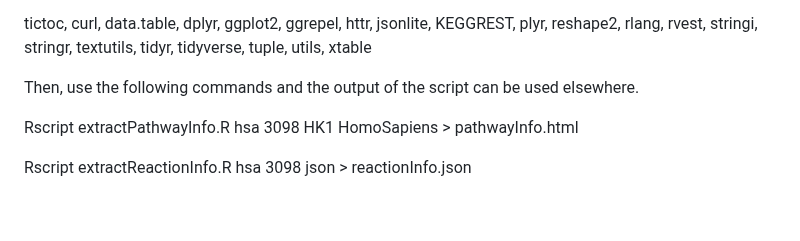
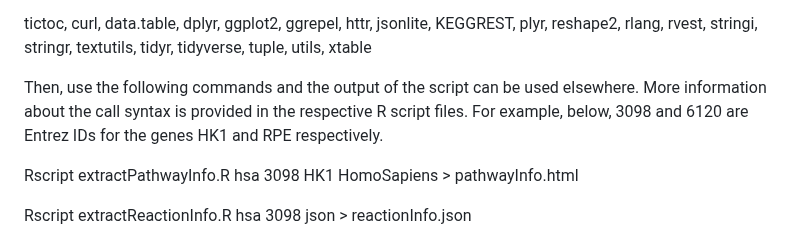
Before and after one commit to metabolomicsworkbench/MetGENE, a Markdown page: README.md, the part around the change. GitHub-like rendering; blank space fills up the shorter version.

```diff
--- a/README.md
+++ b/README.md
@@ -101,7 +101,7 @@ Some features of MetGENE can be used from the command prompt via Rscript. These
 
 tictoc, curl, data.table, dplyr, ggplot2, ggrepel, httr, jsonlite, KEGGREST, plyr, reshape2, rlang, rvest, stringi, stringr, textutils, tidyr, tidyverse, tuple, utils, xtable
 
-Then, use the following commands and the output of the script can be used elsewhere.
+Then, use the following commands and the output of the script can be used elsewhere. More information about the call syntax is provided in the respective R script files. For example, below, 3098 and 6120 are Entrez IDs for the genes HK1 and RPE respectively.
 
 Rscript extractPathwayInfo.R hsa 3098 HK1 HomoSapiens > pathwayInfo.html
 
```
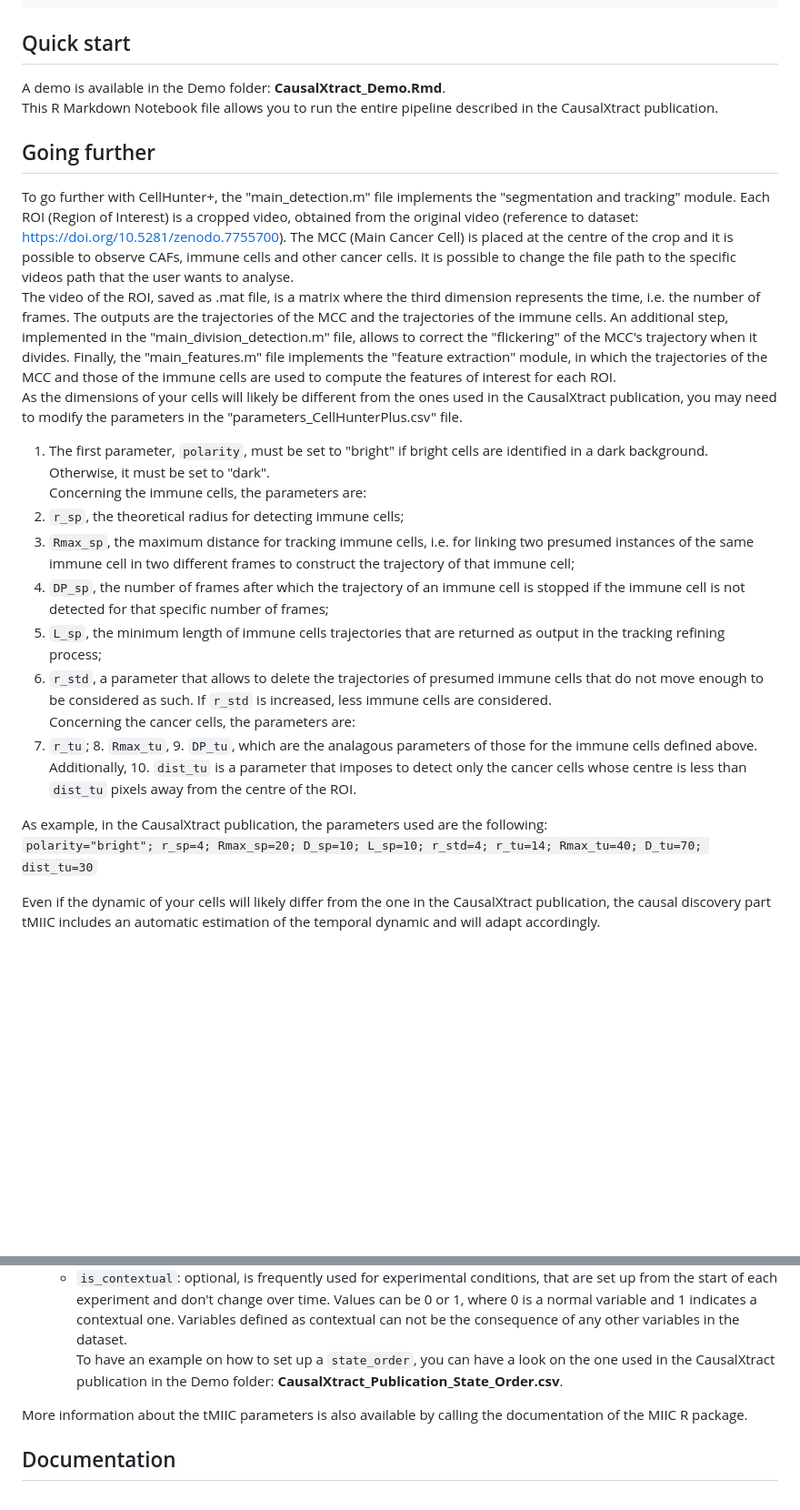
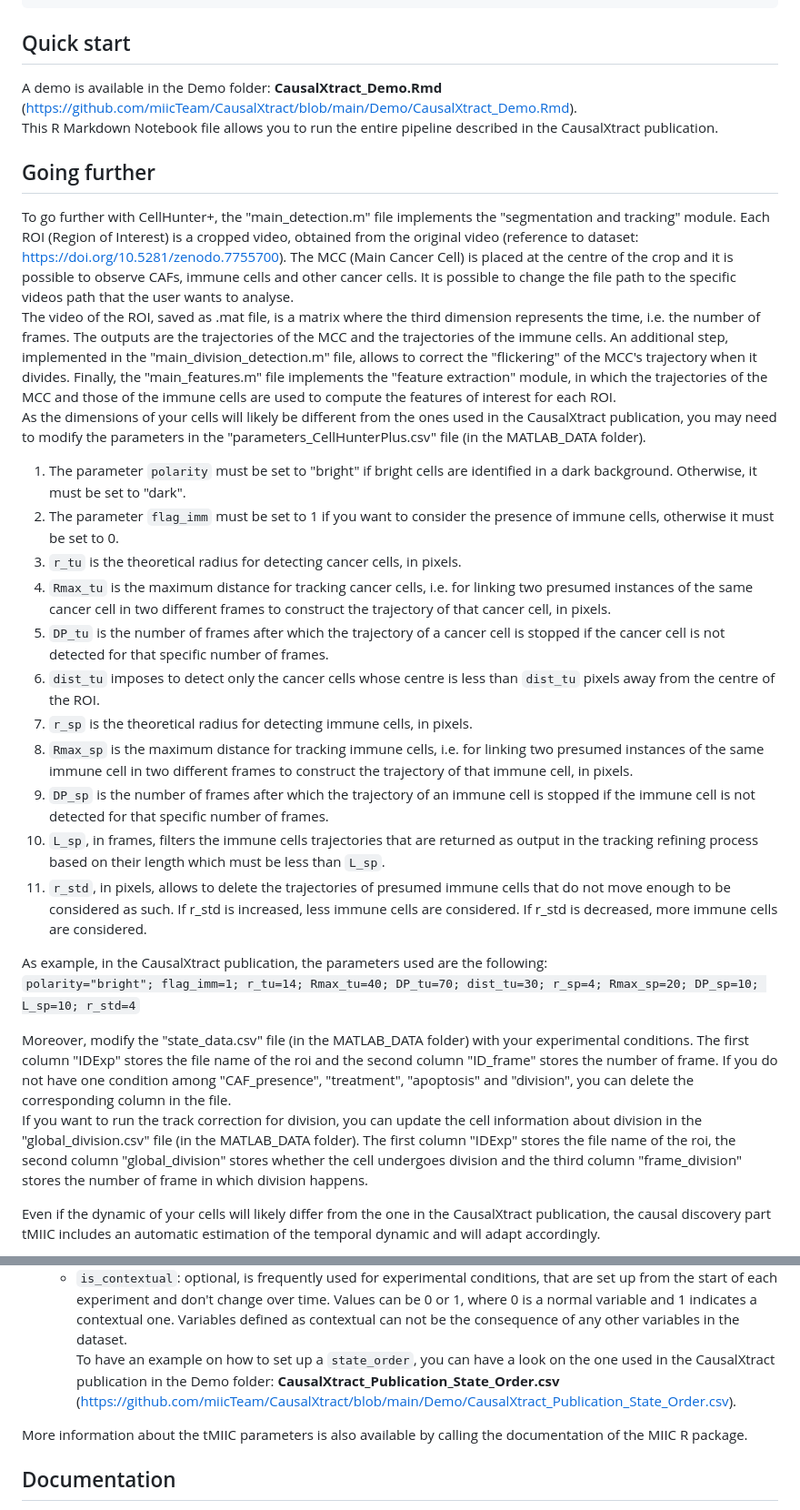
Before and after one commit to miicTeam/CausalXtract, a Markdown page: README.md, 2 parts joined by grey strips. Shown: that part at 91% size. GitHub-like rendering; blank space fills up the shorter version.

Commit message:
Add files via upload
README file updated with CellHunter+ part and url information

```diff
--- a/README.md
+++ b/README.md
@@ -45,27 +45,31 @@ remotes::install_github ("miicTeam/CausalXtract/tMIIC")
 
 ## Quick start
 
-A demo is available in the Demo folder: **CausalXtract_Demo.Rmd**.
+A demo is available in the Demo folder: **CausalXtract_Demo.Rmd** (https://github.com/miicTeam/CausalXtract/blob/main/Demo/CausalXtract_Demo.Rmd).
 This R Markdown Notebook file allows you to run the entire pipeline described in the CausalXtract publication.
 
 ## Going further
 
 To go further with CellHunter+, the "main_detection.m" file implements the "segmentation and tracking" module. Each ROI (Region of Interest) is a cropped video, obtained from the original video (reference to dataset: https://doi.org/10.5281/zenodo.7755700). The MCC (Main Cancer Cell) is placed at the centre of the crop and it is possible to observe CAFs, immune cells and other cancer cells. It is possible to change the file path to the specific videos path that the user wants to analyse.
 The video of the ROI, saved as .mat file, is a matrix where the third dimension represents the time, i.e. the number of frames. The outputs are the trajectories of the MCC and the trajectories of the immune cells. An additional step, implemented in the "main_division_detection.m" file, allows to correct the "flickering" of the MCC's trajectory when it divides. Finally, the "main_features.m" file implements the "feature extraction" module, in which the trajectories of the MCC and those of the immune cells are used to compute the features of interest for each ROI.
-As the dimensions of your cells will likely be different from the ones used in the CausalXtract publication, you may need to modify the parameters in the "parameters_CellHunterPlus.csv" file.
-1. The first parameter, `polarity`, must be set to "bright" if bright cells are identified in a dark background. Otherwise, it must be set to "dark".
-Concerning the immune cells, the parameters are:
-2. `r_sp`, the theoretical radius for detecting immune cells;
-3. `Rmax_sp`, the maximum distance for tracking immune cells, i.e. for linking two presumed instances of the same immune cell in two different frames to construct the trajectory of that immune cell;
-4. `DP_sp`, the number of frames after which the trajectory of an immune cell is stopped if the immune cell is not detected for that specific number of frames;
-5. `L_sp`, the minimum length of immune cells trajectories that are returned as output in the tracking refining process;
-6. `r_std`, a parameter that allows to delete the trajectories of presumed immune cells that do not move enough to be considered as such. If `r_std` is increased, less immune cells are considered.
-Concerning the cancer cells, the parameters are:
-7. `r_tu`; 8. `Rmax_tu`, 9. `DP_tu`, which are the analagous parameters of those for the immune cells defined above.
-Additionally, 10. `dist_tu` is a parameter that imposes to detect only the cancer cells whose centre is less than `dist_tu` pixels away from the centre of the ROI.
+As the dimensions of your cells will likely be different from the ones used in the CausalXtract publication, you may need to modify the parameters in the "parameters_CellHunterPlus.csv" file (in the MATLAB_DATA folder).
+1. The parameter `polarity` must be set to "bright" if bright cells are identified in a dark background. Otherwise, it must be set to "dark".
+2. The parameter `flag_imm` must be set to 1 if you want to consider the presence of immune cells, otherwise it must be set to 0.
+3. `r_tu` is the theoretical radius for detecting cancer cells, in pixels.
+4. `Rmax_tu` is the maximum distance for tracking cancer cells, i.e. for linking two presumed instances of the same cancer cell in two different frames to construct the trajectory of that cancer cell, in pixels.
+5. `DP_tu` is the number of frames after which the trajectory of a cancer cell is stopped if the cancer cell is not detected for that specific number of frames.
+6. `dist_tu` imposes to detect only the cancer cells whose centre is less than `dist_tu` pixels away from the centre of the ROI.
+7. `r_sp` is the theoretical radius for detecting immune cells, in pixels.
+8. `Rmax_sp` is the maximum distance for tracking immune cells, i.e. for linking two presumed instances of the same immune cell in two different frames to construct the trajectory of that immune cell, in pixels.
+9. `DP_sp` is the number of frames after which the trajectory of an immune cell is stopped if the immune cell is not detected for that specific number of frames.
+10. `L_sp`, in frames, filters the immune cells trajectories that are returned as output in the tracking refining process based on their length which must be less than `L_sp`.
+11. `r_std`, in pixels, allows to delete the trajectories of presumed immune cells that do not move enough to be considered as such. If r_std is increased, less immune cells are considered. If r_std is decreased, more immune cells are considered.
 
 As example, in the CausalXtract publication, the parameters used are the following:
-`polarity="bright"; r_sp=4; Rmax_sp=20; D_sp=10; L_sp=10; r_std=4; r_tu=14; Rmax_tu=40; D_tu=70; dist_tu=30`
+`polarity="bright"; flag_imm=1; r_tu=14; Rmax_tu=40; DP_tu=70; dist_tu=30; r_sp=4; Rmax_sp=20; DP_sp=10; L_sp=10; r_std=4`
+
+Moreover, modify the "state_data.csv" file (in the MATLAB_DATA folder) with your experimental conditions. The first column "IDExp" stores the file name of the roi and the second column "ID_frame" stores the number of frame. If you do not have one condition among "CAF_presence", "treatment", "apoptosis" and "division", you can delete the corresponding column in the file.
+If you want to run the track correction for division, you can update the cell information about division in the "global_division.csv" file (in the MATLAB_DATA folder). The first column "IDExp" stores the file name of the roi, the second column "global_division" stores whether the cell undergoes division and the third column "frame_division" stores the number of frame in which division happens.
 
 Even if the dynamic of your cells will likely differ from the one in the CausalXtract publication, the causal discovery part tMIIC includes an automatic estimation of the temporal dynamic and will adapt accordingly.
 
@@ -94,7 +98,7 @@ in the lagged graph.  Once tMIIC has estimated the temporal dynamic, the `max_no
   + `var_names`: mandatory, this is the name of the variables in the input dataset.
   + `levels_increasing_order`: optional, can be used to specify an order for the discrete variables. A typical example is for logical variables as "Treatment", where we can add a string `0,1` as `levels_increasing_order` to display colored edges highlighting the negative and positive correlations with "Treatment".
   + `is_contextual`: optional, is frequently used for experimental conditions, that are set up from the start of each experiment and don't change over time. Values can be 0 or 1, where 0 is a normal variable and 1 indicates a contextual one. Variables defined as contextual can not be the consequence of any other variables in the dataset.
-To have an example on how to set up a `state_order`, you can have a look on the one used in the CausalXtract publication in the Demo folder: **CausalXtract_Publication_State_Order.csv**.
+To have an example on how to set up a `state_order`, you can have a look on the one used in the CausalXtract publication in the Demo folder: **CausalXtract_Publication_State_Order.csv** (https://github.com/miicTeam/CausalXtract/blob/main/Demo/CausalXtract_Publication_State_Order.csv).
 
 More information about the tMIIC parameters is also available by calling the documentation of the MIIC R package.
 
```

» **Task item**
Within the entries above, find the string "available" and return each line that holds it.

» **Result for this task**
-A demo is available in the Demo folder: **CausalXtract_Demo.Rmd**.
+A demo is available in the Demo folder: **CausalXtract_Demo.Rmd** (https://github.com/miicTeam/CausalXtract/blob/main/Demo/CausalXtract_Demo.Rmd).
 More information about the tMIIC parameters is also available by calling the documentation of the MIIC R package.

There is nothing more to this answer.